The interpretation of genetic studies on alcohol dependence may be confounded by the co-occurrence of substance dependence, psychiatric disorders and alcohol-related comorbidities, for example, cirrhosis. Significant single-marker and haplotypic associations between polymorphisms in the zinc finger gene, ZNF699, and alcohol dependence were reported in the Irish Affected Sib Pair Study of Alcohol Dependence population, one-third of whom had co-occurring substance dependence while 80% had identified psychiatric comorbidity. The aim of this study was to explore variant ZNF699 associations with alcohol dependence while exercising controls for potential confounders.
The study population was comprised of 1449 alcohol-dependent cases and 1283 population controls; all were of British or Irish ancestry. None of the cases had a history of dependence on other substances, and the frequency of comorbid depression was low. A separate, ancestry-matched cohort of 196 opioid-dependent cases was also included.
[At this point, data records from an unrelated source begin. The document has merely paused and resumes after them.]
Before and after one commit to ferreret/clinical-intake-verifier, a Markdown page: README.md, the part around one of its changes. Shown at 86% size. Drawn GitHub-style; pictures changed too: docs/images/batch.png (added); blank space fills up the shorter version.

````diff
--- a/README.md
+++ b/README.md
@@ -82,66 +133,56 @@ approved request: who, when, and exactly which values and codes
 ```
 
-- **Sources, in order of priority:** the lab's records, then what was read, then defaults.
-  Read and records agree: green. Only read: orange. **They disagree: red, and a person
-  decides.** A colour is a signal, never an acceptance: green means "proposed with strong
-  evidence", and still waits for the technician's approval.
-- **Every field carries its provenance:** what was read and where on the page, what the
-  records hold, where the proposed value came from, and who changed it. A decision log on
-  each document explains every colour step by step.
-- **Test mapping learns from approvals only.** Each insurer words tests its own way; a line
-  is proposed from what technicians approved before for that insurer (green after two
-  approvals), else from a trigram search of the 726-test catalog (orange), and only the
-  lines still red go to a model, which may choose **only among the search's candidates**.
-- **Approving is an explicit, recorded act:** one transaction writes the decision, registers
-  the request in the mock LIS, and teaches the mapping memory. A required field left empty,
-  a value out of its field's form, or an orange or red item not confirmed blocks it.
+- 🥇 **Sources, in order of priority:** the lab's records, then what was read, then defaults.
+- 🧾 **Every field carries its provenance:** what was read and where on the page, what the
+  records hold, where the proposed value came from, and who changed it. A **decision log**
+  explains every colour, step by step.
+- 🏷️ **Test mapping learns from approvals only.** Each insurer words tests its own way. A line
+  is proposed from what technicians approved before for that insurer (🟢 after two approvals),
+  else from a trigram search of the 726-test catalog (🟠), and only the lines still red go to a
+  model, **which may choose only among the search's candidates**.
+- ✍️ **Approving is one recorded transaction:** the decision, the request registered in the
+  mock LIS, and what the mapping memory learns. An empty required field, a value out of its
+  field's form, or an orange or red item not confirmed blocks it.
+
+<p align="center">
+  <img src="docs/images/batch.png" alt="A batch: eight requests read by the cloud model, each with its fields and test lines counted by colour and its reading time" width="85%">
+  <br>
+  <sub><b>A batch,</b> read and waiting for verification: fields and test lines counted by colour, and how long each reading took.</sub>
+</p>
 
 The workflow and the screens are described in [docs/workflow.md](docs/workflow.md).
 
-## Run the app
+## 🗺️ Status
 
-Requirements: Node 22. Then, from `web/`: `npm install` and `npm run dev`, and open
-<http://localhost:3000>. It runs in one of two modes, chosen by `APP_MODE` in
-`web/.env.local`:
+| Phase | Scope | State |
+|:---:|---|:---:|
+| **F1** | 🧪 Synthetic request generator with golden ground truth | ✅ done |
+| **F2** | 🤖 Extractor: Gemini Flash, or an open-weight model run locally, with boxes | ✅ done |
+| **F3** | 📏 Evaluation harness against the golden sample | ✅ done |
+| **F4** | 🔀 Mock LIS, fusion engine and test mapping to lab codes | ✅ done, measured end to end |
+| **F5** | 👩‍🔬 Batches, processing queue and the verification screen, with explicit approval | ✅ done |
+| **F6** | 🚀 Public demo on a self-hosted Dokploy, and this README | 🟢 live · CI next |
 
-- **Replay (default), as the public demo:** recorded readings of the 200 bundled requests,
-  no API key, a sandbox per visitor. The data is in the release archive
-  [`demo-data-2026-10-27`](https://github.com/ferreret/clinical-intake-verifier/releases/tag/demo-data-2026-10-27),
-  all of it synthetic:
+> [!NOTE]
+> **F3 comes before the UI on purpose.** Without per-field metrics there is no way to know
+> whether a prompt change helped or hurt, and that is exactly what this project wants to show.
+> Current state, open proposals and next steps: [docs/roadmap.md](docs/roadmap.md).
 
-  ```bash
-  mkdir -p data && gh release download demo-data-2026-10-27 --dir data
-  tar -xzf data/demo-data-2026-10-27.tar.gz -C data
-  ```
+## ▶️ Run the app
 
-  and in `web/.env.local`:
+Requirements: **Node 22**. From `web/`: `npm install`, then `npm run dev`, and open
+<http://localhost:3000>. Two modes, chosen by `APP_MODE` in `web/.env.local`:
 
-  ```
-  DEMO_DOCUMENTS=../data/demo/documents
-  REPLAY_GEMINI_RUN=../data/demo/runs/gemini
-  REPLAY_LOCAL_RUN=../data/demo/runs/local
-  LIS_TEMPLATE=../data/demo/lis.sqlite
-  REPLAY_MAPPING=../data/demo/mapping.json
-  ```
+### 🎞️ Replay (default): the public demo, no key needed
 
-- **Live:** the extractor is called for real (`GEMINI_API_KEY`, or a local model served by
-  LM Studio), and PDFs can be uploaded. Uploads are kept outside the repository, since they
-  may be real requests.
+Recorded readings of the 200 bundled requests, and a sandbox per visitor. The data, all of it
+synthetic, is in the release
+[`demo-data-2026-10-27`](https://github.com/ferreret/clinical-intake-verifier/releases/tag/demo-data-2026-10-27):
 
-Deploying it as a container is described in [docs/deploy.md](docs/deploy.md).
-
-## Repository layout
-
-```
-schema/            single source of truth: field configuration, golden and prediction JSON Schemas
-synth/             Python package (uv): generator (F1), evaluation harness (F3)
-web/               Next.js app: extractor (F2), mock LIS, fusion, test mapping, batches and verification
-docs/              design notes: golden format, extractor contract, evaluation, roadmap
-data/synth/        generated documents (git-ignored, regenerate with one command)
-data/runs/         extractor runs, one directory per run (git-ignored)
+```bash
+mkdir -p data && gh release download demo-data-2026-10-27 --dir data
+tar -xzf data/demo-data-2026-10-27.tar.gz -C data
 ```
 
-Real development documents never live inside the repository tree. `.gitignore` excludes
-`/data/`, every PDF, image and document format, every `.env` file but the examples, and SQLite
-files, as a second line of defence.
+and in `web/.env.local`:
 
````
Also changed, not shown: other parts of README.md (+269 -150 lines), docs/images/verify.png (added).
Genotyping for the four previously identified SNPs of interest in ZNF699 was performed using K-Biosciences Competitive Allele Specific PCR.
No single-marker associations were found between polymorphisms in ZNF699 and alcohol dependence per se. A significant allelic association was found between rs7254880 in ZNF699 and alcohol-related cirrhosis (n=292), using cases with no biopsy evidence of liver disease (n=314) as controls (P=0.013). Significant allelic associations were also found between rs12460279 (P=0.028), rs7252865 (P=0.012) and rs10854142 (P=0.016) in ZNF699 and opioid dependence.
Phenotypic variation in study populations may contribute towards the nonreplication of genetic association studies on alcohol dependence; controls for recognised confounding variables should be exercised whenever possible.
Document Type: Research Article
Affiliations: 1: Molecular Psychiatry Laboratory, Division of Psychiatry, UCL Institute for Liver & Digestive Health, Division of Medicine, Royal Free Campus, University College London 2: Molecular Psychiatry Laboratory, Division of Psychiatry, Bexley Substance Misuse Services, South London & Maudsley NHS Trust, Erith Health Centre, Erith, Kent, UK 3: Molecular Psychiatry Laboratory, Division of Psychiatry 4: Addictions Department, National Addiction Centre, Institute of Psychiatry, King’s College London, London 5: UCL Institute for Liver & Digestive Health, Division of Medicine, Royal Free Campus, University College London
Publication date: December 1, 2015